conical shape as a result of non-inflammatory thinning of the
The corneal thinning induces irregular astigmatism, myopia and
protrusion leading to mild to moderate impairment in the quality
It is a progressive disorder affecting both eyes although only
one eye may be affected initially.
Keratoconus has its onset at puberty and is progressive until
the third to fourth decade of life when it usually arrests.
It is most commonly an isolated condition, however many
diseases were reported to be associated with it, most importantly
Downís syndrome, Leberís congenital amaurosis and connective
Other conditions such as atopy, eye rubbing and hard contact
lenses have also been reported to be highly associated with this
SIGNS OF KERATOCONUS:
- External signs:
Munsonís sign: It is a V-shaped conformation of the
lower lid produced by the ectatic cornea in downgaze.
Rizuttiís sign: Is a sharply focused beam of light
near the nasal limbus, produced by lateral illumination of the
cornea in patients with advanced keratoconus.
- Slit-lamp findings:
- Stromal thinning (centrally or paracentrally, most commonly
- Posterior stress lines (Vogtís striae). These
are vertical lines in the deep
stroma and Descemetís membrane that parallel the axis of the
Iron line (Fleischerís ring)
Epithelial or subepithelial scarring
- Scissoring of the light reflex on retinoscopy.
- Keratometry findings:
- Distortion of the mire lines
- A documented increase in corneal curvature over time is a
sensitive indicator of keratoconus.
- Hydrops of the cornea:
Patients with advanced disease may occasionally present with a
sudden onset of visual loss associated with pain.
On slit-lamp examination, the conjunctiva may be injected and a
diffuse stromal opacity is noted in the cornea. This condition
referred to as hydrops is caused by breaks in
Descemetís membrane with stromal imbibition of aqueous through
The edema may persist for weeks or months, usually diminishing
gradually with relief of pain and resolution of the redness and
corneal edema ultimately being replaced by scarring.
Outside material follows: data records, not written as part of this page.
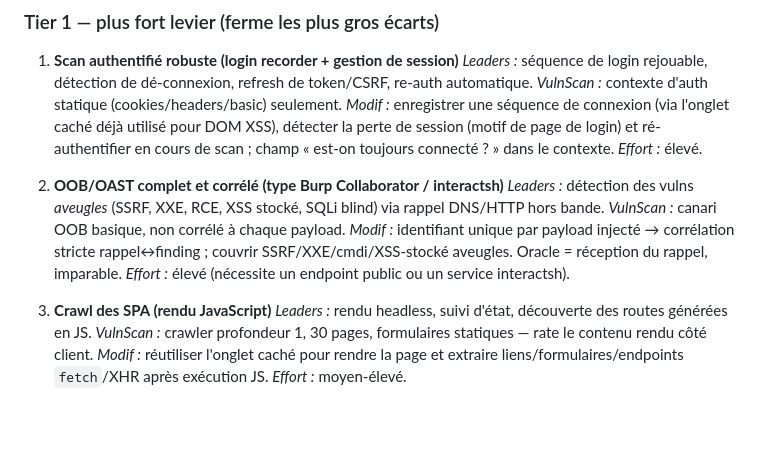
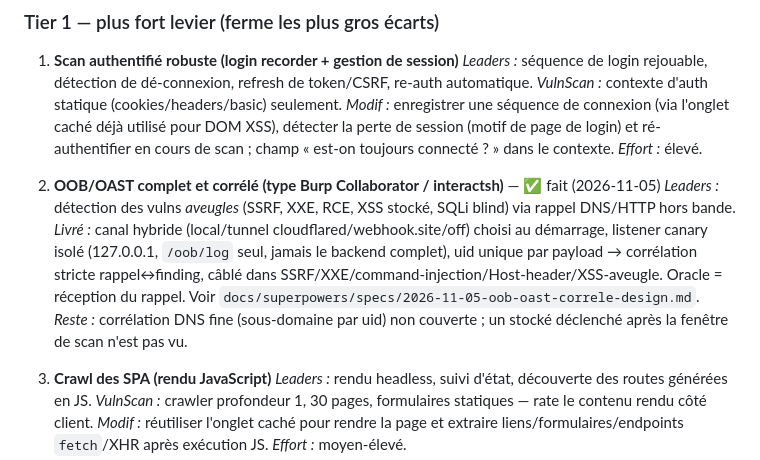
Before and after one commit to Chr77s/vulscan-windows, a Markdown page: docs/PARITE-MARCHE.md, the part around the change. Drawn GitHub-style; blank space fills up the shorter version.

```diff
--- a/docs/PARITE-MARCHE.md
+++ b/docs/PARITE-MARCHE.md
@@ -31,11 +31,10 @@ finding » et le différentiel par rapport à une baseline.
    *Modif :* enregistrer une séquence de connexion (via l'onglet caché déjà utilisé pour DOM XSS), détecter la perte de session (motif de page de login) et ré-authentifier en cours de scan ; champ « est-on toujours connecté ? » dans le contexte.
    *Effort :* élevé.
 
-2. **OOB/OAST complet et corrélé (type Burp Collaborator / interactsh)**
+2. **OOB/OAST complet et corrélé (type Burp Collaborator / interactsh)** — ✅ fait (2026-11-05)
    *Leaders :* détection des vulns *aveugles* (SSRF, XXE, RCE, XSS stocké, SQLi blind) via rappel DNS/HTTP hors bande.
-   *VulnScan :* canari OOB basique, non corrélé à chaque payload.
-   *Modif :* identifiant unique par payload injecté → corrélation stricte rappel↔finding ; couvrir SSRF/XXE/cmdi/XSS-stocké aveugles. Oracle = réception du rappel, imparable.
-   *Effort :* élevé (nécessite un endpoint public ou un service interactsh).
+   *Livré :* canal hybride (local/tunnel cloudflared/webhook.site/off) choisi au démarrage, listener canary isolé (127.0.0.1, `/oob/log` seul, jamais le backend complet), uid unique par payload → corrélation stricte rappel↔finding, câblé dans SSRF/XXE/command-injection/Host-header/XSS-aveugle. Oracle = réception du rappel. Voir `docs/superpowers/specs/2026-11-05-oob-oast-correle-design.md`.
+   *Reste :* corrélation DNS fine (sous-domaine par uid) non couverte ; un stocké déclenché après la fenêtre de scan n'est pas vu.
 
 3. **Crawl des SPA (rendu JavaScript)**
    *Leaders :* rendu headless, suivi d'état, découverte des routes générées en JS.
```
Also changed, not shown: README.md (+25 -0 lines).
The classical histopathologic features of keratoconus consist
of a triad that includes thinning of the corneal stroma, breaks in
Bowmanís layer and deposition of iron in the nasal layers of the
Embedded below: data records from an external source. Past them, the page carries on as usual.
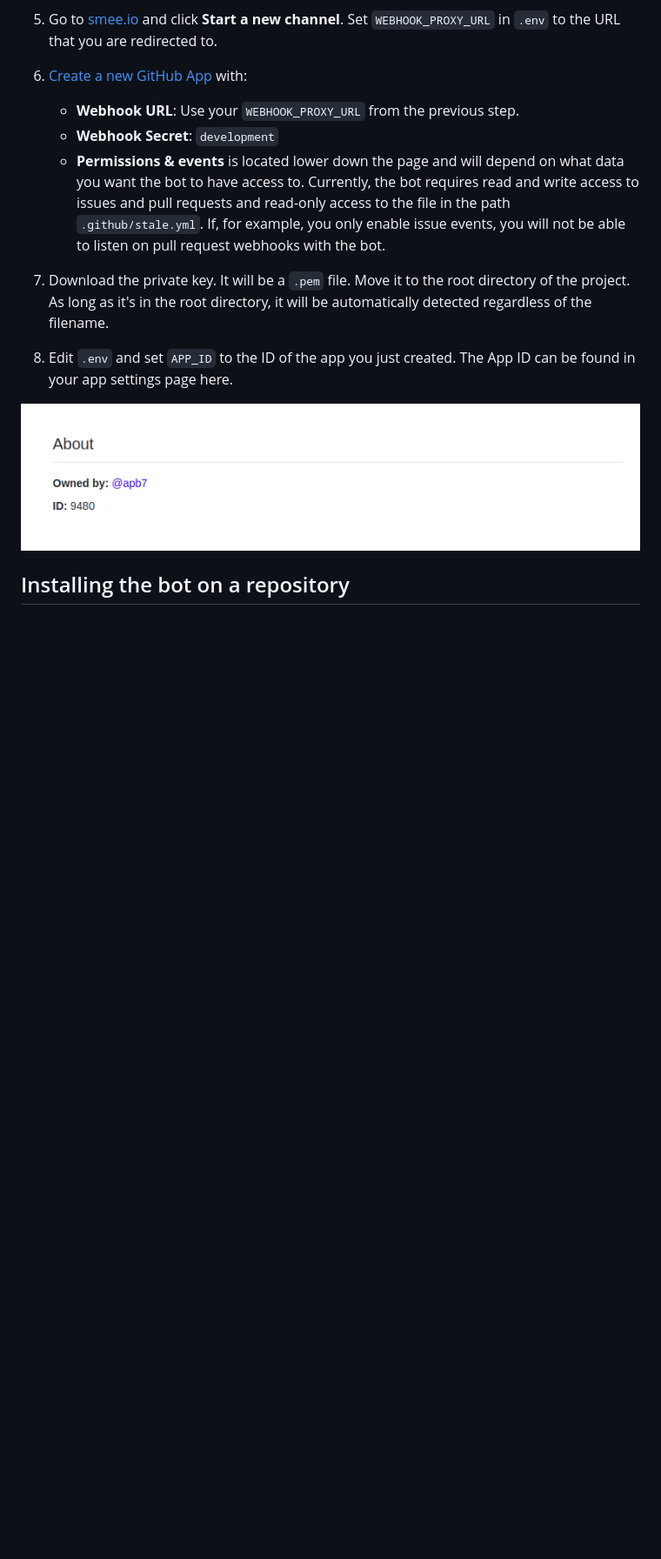
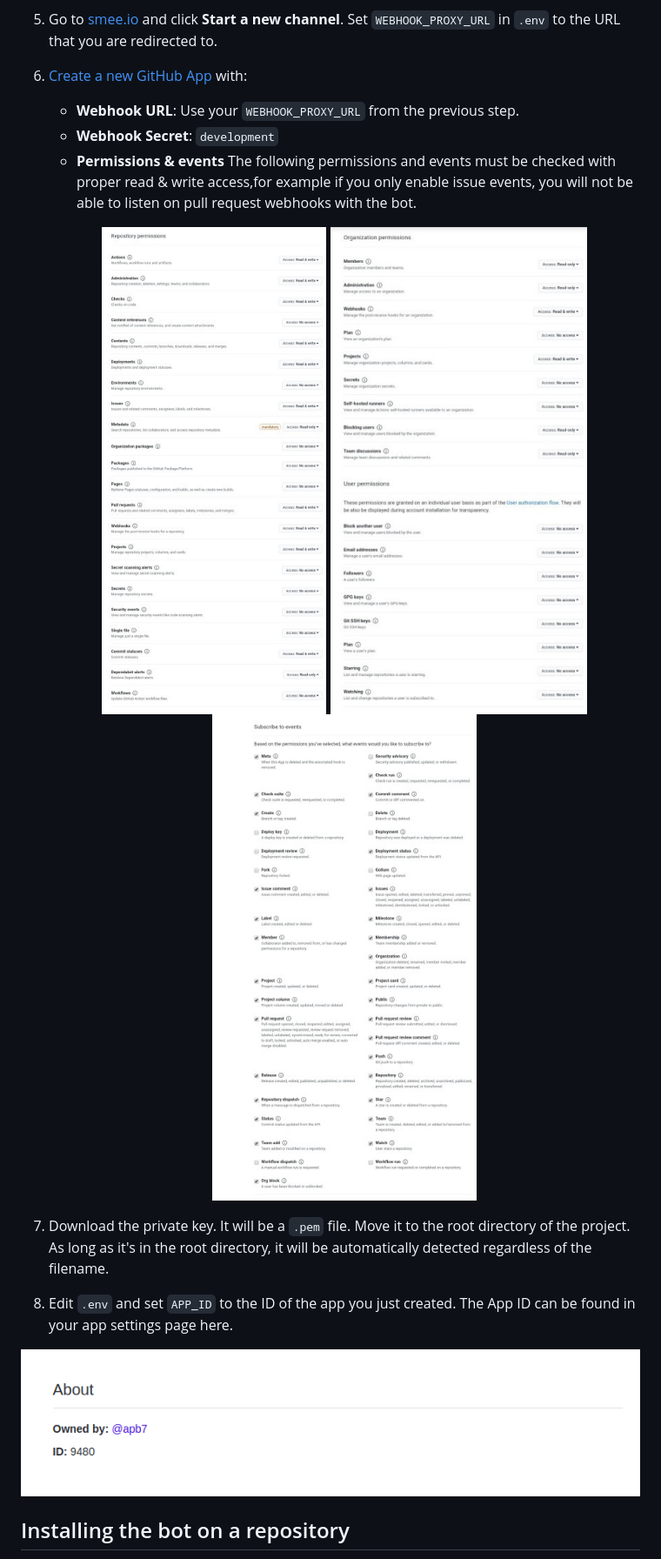
Before and after one commit to oppia/oppiabot, a Markdown page: README.md, the part around the change. Shown at 87% size. GitHub-like rendering; pictures changed too: images/events.jpg (added), images/org-user-permissions.jpg (added), images/repo-permissions.jpg (added); blank space fills up the shorter version.

Commit message:
Adding permissions and events to be Checked (#190)

```diff
--- a/README.md
+++ b/README.md
@@ -52,8 +52,13 @@ Please refer to the following instructions to setup Oppiabot for the first time
 6. [Create a new GitHub App](https://github.com/settings/apps/new) with:
     * **Webhook URL**: Use your `WEBHOOK_PROXY_URL` from the previous step.
     * **Webhook Secret**: `development`
-    * **Permissions & events** is located lower down the page and will depend on what data you want the bot to have access to. Currently, the bot requires read and write access to issues and pull requests and read-only access to the file in the path `.github/stale.yml`.
-    If, for example, you only enable issue events, you will not be able to listen on pull request webhooks with the bot.
+    * **Permissions & events** The following permissions and events must be checked with proper read & write access,for example if you only enable issue events, you will not be able to listen on pull request webhooks with the bot.
+
+    <p align="center">
+       <img src="images/repo-permissions.jpg">
+       <img src="images/org-user-permissions.jpg">
+       <img src="images/events.jpg">
+    </p>
 
 7. Download the private key. It will be a `.pem` file. Move it to the root directory of the project. As long as it's in the root directory, it will be automatically detected regardless of the filename.
 
```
Depending on the stage of the disease, every layer and tissue
of the cornea can however become involved in the pathological
Descemetís membrane is rarely affected except for breaks seen
in acute hydrops.
The endothelium is usually normal.
The management of keratoconus varies depending on the state of
progression of the disease. In early cases, spectacles may provide
adequate visual correction but because they do not conform to the
unusual shape of the cornea and the resultant induced irregular
astigmatism, contact lenses provide better correction.
Contact lenses represent the treatment of choice in 90% of
Penetrating keratoplasty is the most successful surgical option
for keratoconus patients who cannot tolerate contact lenses or who
are not adequately rehabilitated by them.
A patient with keratoconus has an approximately 10-20% chance
over his/her lifetime of needing a corneal transplant.
Patients whose best corrected spectacle visual acuity is 20/40
or worse should be offered corneal transplants instead of contact
There is a 50% chance that after a penetrating keratoplasty,
patients may still need contact lenses either because of residual
myopia or post-PK astigmatism.
Keratoconus (either frank or latent) is an absolute
contraindication for keratorefractive surgery.